While this article examines how quickly major consumer lending platforms have reached $ 1 billion, it’s actually about Marcus. When Goldman Sachs CEO Lloyd Blankfein said in a CNBC interview in June that Marcus had already spent $ 1 billion in total loans, the industry took note. They had only been launched in October 2016 and in eight months they had passed this milestone. We now know that Marcus surpassed $ 2 billion as they emerged as one of the leading consumer lenders.
Since inception Reached used alternative data in their subscription models and the models themselves relied heavily on artificial intelligence. It was never entirely clear that the use of this data complied with all fair loan laws. Thus, Upstart requested a “letter of no action” from CFPB which they received in September. This means that the CFPB has essentially validated their use of not only alternative data but the subscription models themselves, which is big news for Upstart and the industry.
The OCC Fintech charter has been a hot topic for some time now, but it wasn’t until March of this year that we discovered some of the details of the charter. The OCC published a 16-page supplement to its licensing manual that outlined its plans for the new charter. The decision sparked legal challenges from states and the OCC itself said it was not yet ready to start receiving requests. It will be a story to watch in 2018.
The “Madden issue” is the one that has hovered over the industry since 2015 when we first covered the case. It focuses on exporting interest rates in a case unrelated to market lending, but since a decision of the second circuit all loans to individuals in New York, CT and VT must have been under the usury limits of those states, regardless of who originated those loans. This decision created uncertainty as to whether or not this would be extended to other states. Thus, two bills were presented to Congress last year that would provide a legislative solution to this problem. Neither bill has yet been voted on, but there is optimism we could see some movement in the coming months.
In December, LendingClub hosted its very first Investor Day in New York.

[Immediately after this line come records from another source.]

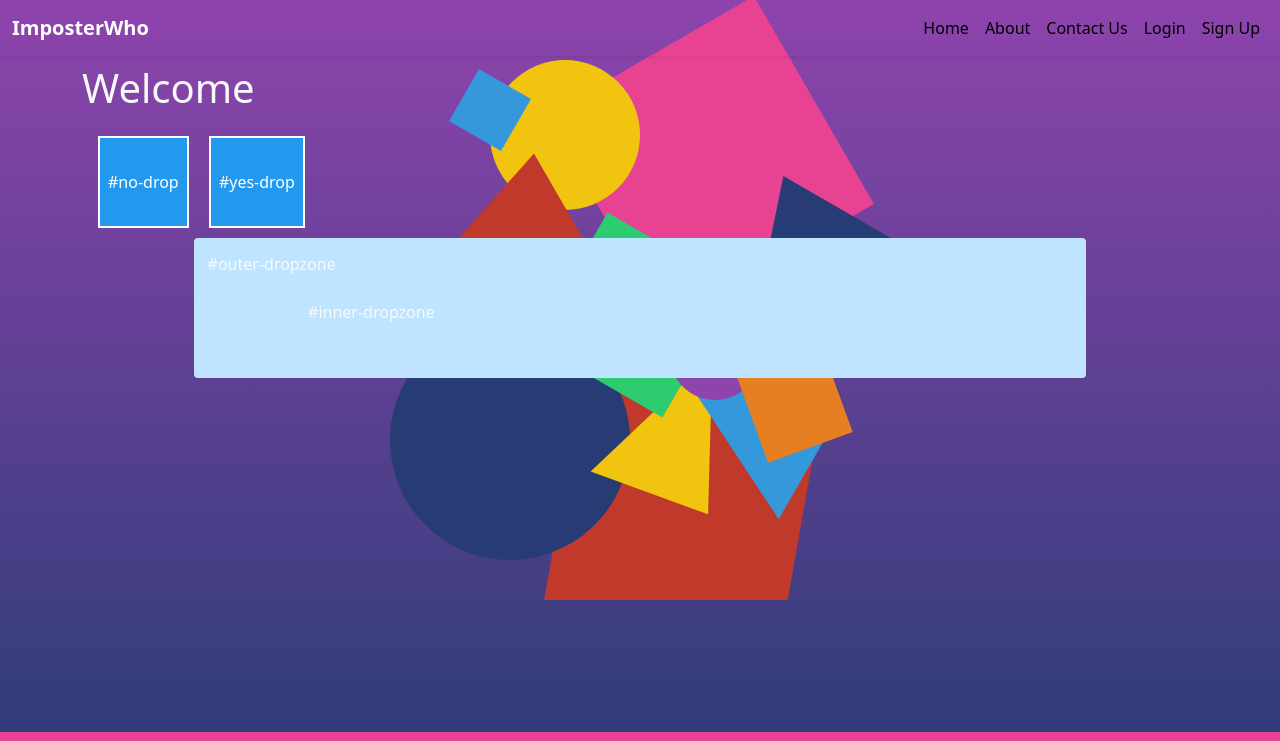
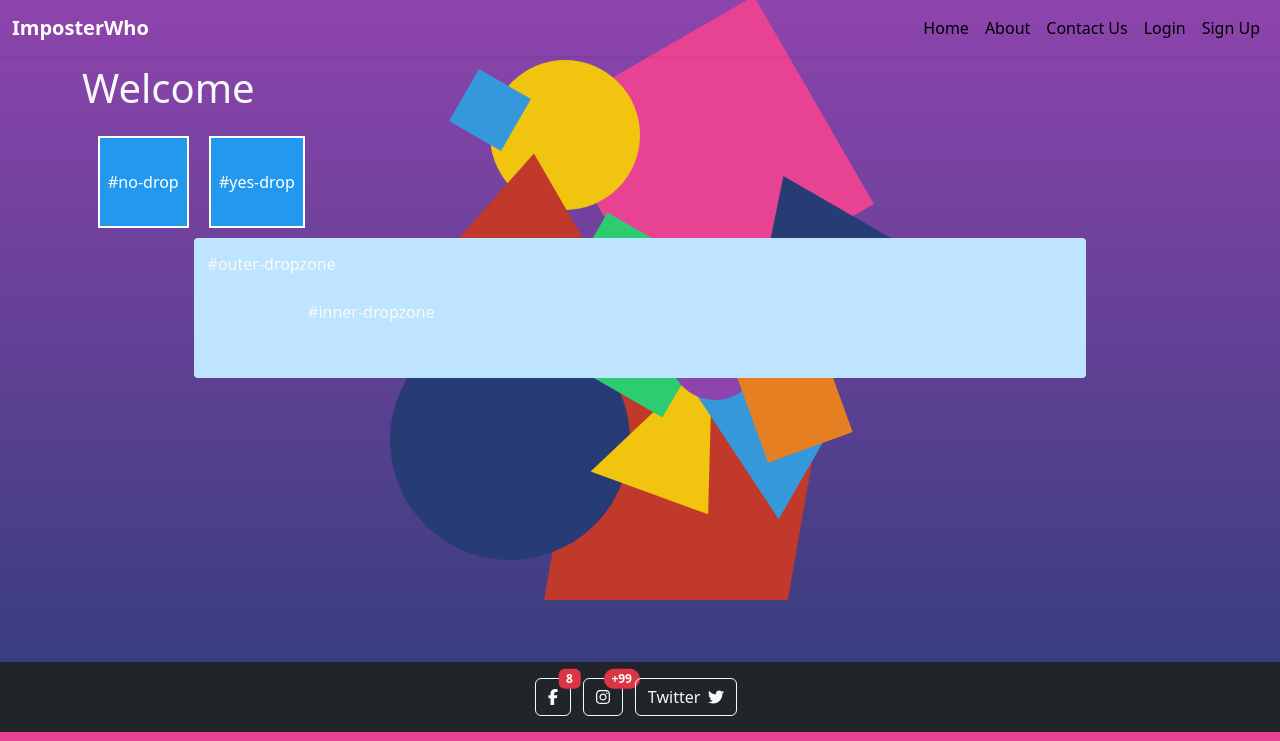
Before and after one commit to plexoio/imposterwho, a Django app: page /game/ in a window 1280 px wide. Shown: the top 741 px of the page. Run offline with Django 5.2, Linux system fonts and the light colour scheme; parts of the project's set-up code (start-up, migrations or seed data) failed here and were passed over; some libraries are stand-ins or nearby versions.

Commit message:
feature: add social media tags

```diff
--- a/templates/base.html
+++ b/templates/base.html
@@ -147,6 +147,27 @@
         {% endblock %}
     </main>
 
+    <!-- Social Media Section -->
+    <div class="bg-dark text-center py-3">
+        <!-- Facebook -->
+        <a class="btn btn-outline-light me-2 position-relative" href="#!" role="button">
+            <i class="fab fa-facebook-f"></i>
+            <span class="badge bg-danger position-absolute top-0 start-100 translate-middle">8</span>
+        </a>
+
+        <!-- Instagram -->
+        <button type="button" class="btn btn-outline-light me-2 position-relative">
+            <i class="fab fa-instagram"></i>
+            <span class="position-absolute top-0 start-100 translate-middle badge rounded-pill bg-danger">+99</span>
+        </button>
+
+        <!-- Twitter -->
+        <button type="button" class="btn btn-outline-light me-2 position-relative">
+            Twitter <i class="fab fa-twitter ms-1"></i>
+            <span class="position-absolute top-0 start-100 translate-middle badge border border-light rounded-circle bg-danger p-2"></span>
+        </button>
+    </div>
+
     <!-- Footer -->
     <footer class="bg-footer text-center text-white py-2 mt-auto">
         <div class="container">
```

The management team shared their vision for the company and the opportunity they see ahead of it. While Wall Street was not impressed with the day, as equity investors drove the stock down sharply, several interesting things emerged, including LendingClub’s plans for a new type of investment vehicle called a negotiated partnership. in stock exchange.

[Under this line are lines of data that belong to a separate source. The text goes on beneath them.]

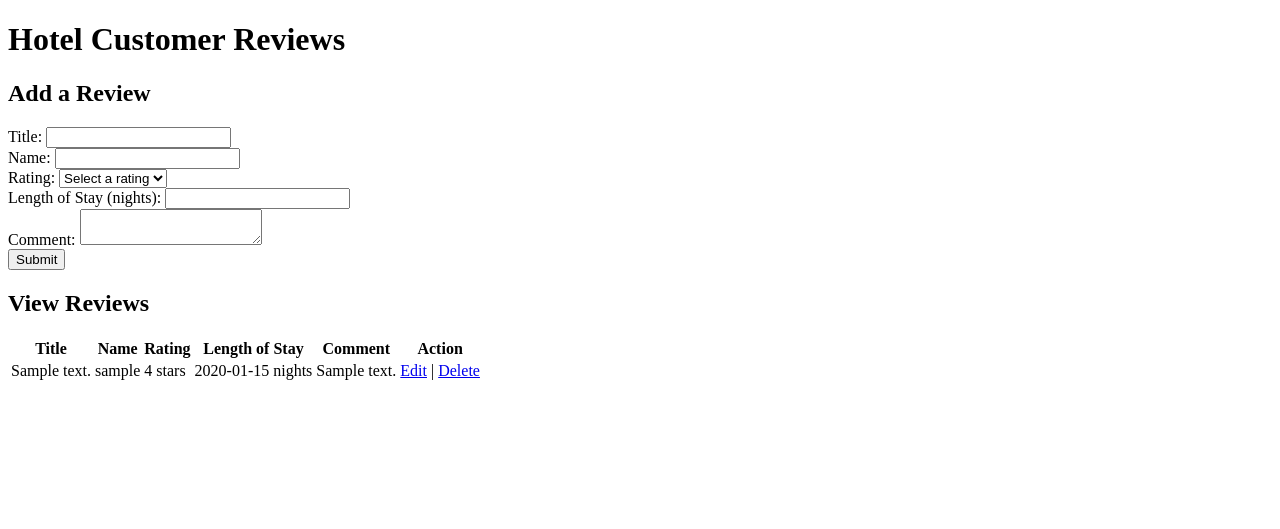
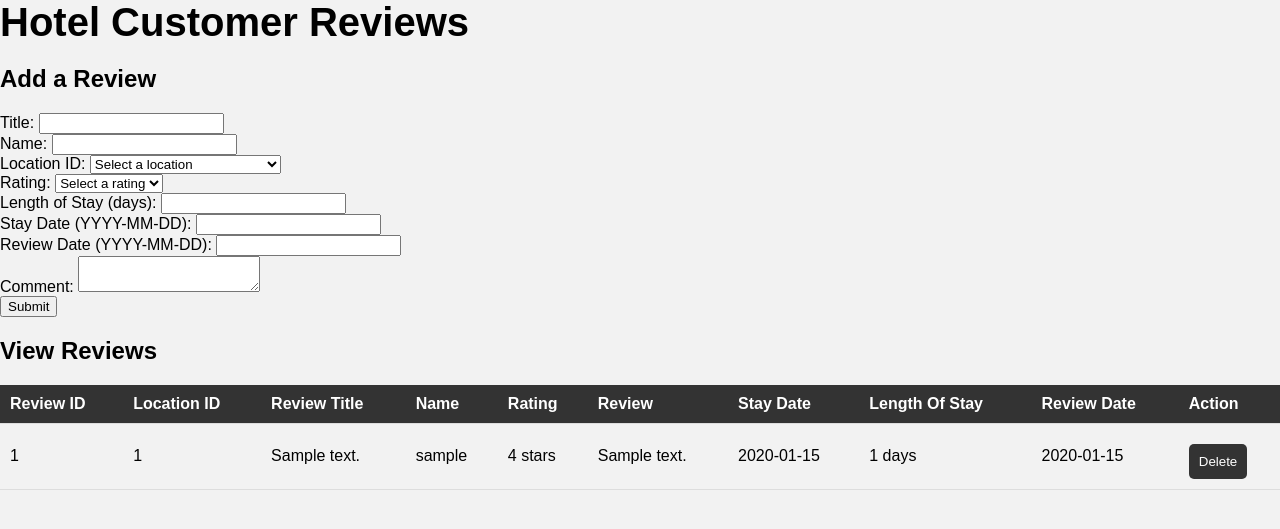
Before and after one commit to michaelmir915/CSCE310_Database, a PHP site: page /review.php in a window 1280 px wide. Shown: the top 529 px of the page. Run offline with PHP 8.4, Linux system fonts and the light colour scheme; tables that the repository leaves empty hold one stand-in row (values such as "Sample post").

Commit message:
finished delete review

```diff
--- a/review.php
+++ b/review.php
@@ -2,17 +2,30 @@
 <html>
 <head>
 	<title>Hotel Customer Reviews</title>
+    <link rel="stylesheet" href="roomCharges.css" type="text/css">
 </head>
 <body>
 	<h1>Hotel Customer Reviews</h1>
 
 	<!-- Add review form -->
-	<form action="submit-review.php" method="post">
+	<form method="post">
 		<h2>Add a Review</h2>
 		<label for="title">Title:</label>
 		<input type="text" name="title" required><br>
+
 		<label for="name">Name:</label>
 		<input type="text" name="name" required><br>
+
+        <label for="location">Location ID:</label>
+		<select name="location" required>
+			<option value="">Select a location</option>
+			<option value="1">Location 1: Fairmount Inn</option>
+			<option value="2">Location 2: Hilton Mansion</option>
+			<option value="3">Location 3: Motel Six</option>
+			<option value="4">Location 4: Hampton Suites</option>
+			<option value="5">Location 5: Mariot Courtyard</option>
+		</select><br>
+
 		<label for="rating">Rating:</label>
 		<select name="rating" required>
 			<option value="">Select a rating</option>
@@ -22,28 +35,85 @@
 			<option value="4">4 stars</option>
 			<option value="5">5 stars</option>
 		</select><br>
-		<label for="length_of_stay">Length of Stay (nights):</label>
+
+		<label for="length_of_stay">Length of Stay (days):</label>
 		<input type="number" name="length_of_stay" required><br>
+
+        <label for="stay_date">Stay Date (YYYY-MM-DD):</label>
+		<input type="text" name="stay_date" required><br>
+
+        <label for="review_date">Review Date (YYYY-MM-DD):</label>
+		<input type="text" name="review_date" required><br>
+
 		<label for="comment">Comment:</label>
 		<textarea name="comment" required></textarea><br>
-		<input type="submit" value="Submit">
+
+		<input type="submit" name="submit" value="Submit">
 	</form>
+
+
+    <?php
+        // Database connection code
+        $dbhost = "localhost";
+        $dbuser = "alex9947";
+        $dbpass = "alex9947";
+        $db = "hotel";
+
+        $conn = mysqli_connect($dbhost, $dbuser, $dbpass, $db);
+        // Check connection
+        if (!$conn) {
+            die("Connection failed: " . mysqli_connect_error());
+        }
+
+        if(isset($_POST['submit'])){
+            $find_id = "SELECT REVIEW_ID FROM review ORDER BY REVIEW_ID DESC LIMIT 1";
+            $id_found = mysqli_query($conn, $find_id);
+            $row = mysqli_fetch_assoc($id_found);
+
+            $review_id = $row['REVIEW_ID'] + 1;
+            $location_num = $_POST['location'];
+            $username = $_POST['name'];
+            $title = $_POST['title'];
+            $review_rating = $_POST['rating'];
+            $review_body = $_POST['comment'];
+            $review_stay_date = $_POST['stay_date'];
+            $review_stay_len = $_POST['length_of_stay'];
+            $review_create_date = $_POST['review_date'];
+            $review_helpful = 1;
+
+            $queryy = "INSERT INTO review (REVIEW_ID, LOCATION_NUMBER, USERNAME, REVIEW_TITLE, REVIEW_RATING, REVIEW_BODY, REVIEW_TIME_OF_STAY, REVIEW_DAYS_STAYED, REVIEW_TIME_CREATED, REVIEW_HELPFUL)
+                       VALUES ('$review_id', '$location_num', '$username', '$title', '$review_rating', '$review_body', '$review_stay_date', '$review_stay_len', '$review_create_date', '$review_helpful')";
+            $result = mysqli_query($conn, $queryy);
+        }
+
+        mysqli_close($conn);
+    ?>
 
 	<!-- View reviews section -->
 	<h2>View Reviews</h2>
 	<table>
 		<tr>
-			<th>Title</th>
+            <th>Review ID</th>
+            <th>Location ID</th>
+			<th>Review Title</th>
 			<th>Name</th>
 			<th>Rating</th>
-			<th>Length of Stay</th>
-			<th>Comment</th>
+            <th>Review</th>
+            <th>Stay Date</th>
+			<th>Length Of Stay</th>
+            <th>Review Date</th>
+			<!-- <th>Review Helpful</th> -->
 			<th>Action</th>
 		</tr>
 		<!-- PHP code to fetch reviews from database and display them in a table -->
 		<?php
 			// Database connection code
-			$conn = mysqli_connect("localhost", "alex9947", "alex9947", "hotel");
+            $dbhost = "localhost";
+            $dbuser = "alex9947";
+            $dbpass = "alex9947";
+            $db = "hotel";
+
+			$conn = mysqli_connect($dbhost, $dbuser, $dbpass, $db);
 			// Check connection
 			if (!$conn) {
 				die("Connection failed: " . mysqli_connect_error());
@@ -59,12 +129,25 @@
 			if (mysqli_num_rows($result) > 0) {
 				while($row = mysqli_fetch_assoc($result)) {
 					echo "<tr>";
+                    echo "<td>" . $row["REVIEW_ID"] . "</td>";
+                    echo "<td>" . $row["LOCATION_NUMBER"] . "</td>";
 					echo "<td>" . $row["REVIEW_TITLE"] . "</td>";
 					echo "<td>" . $row["USERNAME"] . "</td>";
 					echo "<td>" . $row["REVIEW_RATING"] . " stars</td>";
-					echo "<td>" . $row["REVIEW_TIME_OF_STAY"] . " nights</td>";
-					echo "<td>" . $row["REVIEW_BODY"] . "</td>";
-					echo "<td><a href='edit-review.php?id=" . $row["REVIEW_ID"] . "'>Edit</a> | <a href='delete-review.php?id=" . $row["REVIEW_ID"] . "'>Delete</a></td>";
+                    echo "<td>" . $row["REVIEW_BODY"] . "</td>";
+                    echo "<td>" . $row["REVIEW_TIME_OF_STAY"] . "</td>";
+					echo "<td>" . $row["REVIEW_DAYS_STAYED"] . " days</td>";
+                    echo "<td>" . $row["REVIEW_TIME_CREATED"] . "</td>";
+                    // echo "<td>" . $row["REVIEW_HELPFUL"] . "</td>";
+
+                    echo "<td>";
+                    echo "<form method='POST' action='delete-review.php'>";
+                    echo "<input type='hidden' name='review_id' value='" . $row["REVIEW_ID"] . "'>";
+                    echo "<button type='submit' name='delete_review'>Delete</button>";
+                    echo "</form>";
+                    echo "</td>";
+
+					// echo "<td><a href='edit-review.php?id=" . $row["REVIEW_ID"] . "'>Edit</a> | <a href='delete-review.php?id=" . $row["REVIEW_ID"] . "'>Delete</a></td>";
 					echo "</tr>";
 				}
 			} else {
```
Also changed, not shown: delete-review.php (added, +39 -0 lines).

There was more important news for the industry that didn’t make it to my top 10. There was a lot of important funding commitments in 2017 not included here, we had the first requests for an industrial loan charter filed, Ron Suber, also known as the godfather of fintech, stepped down as chairman of Prosper, we had the emergence of China as a global fintech force and much more.
It has been an interesting year and now we are moving to 2018. Happy New Year everyone. I wish you a pleasant extended weekend and all the best for this coming year. I have a feeling it’s going to be another fascinating year.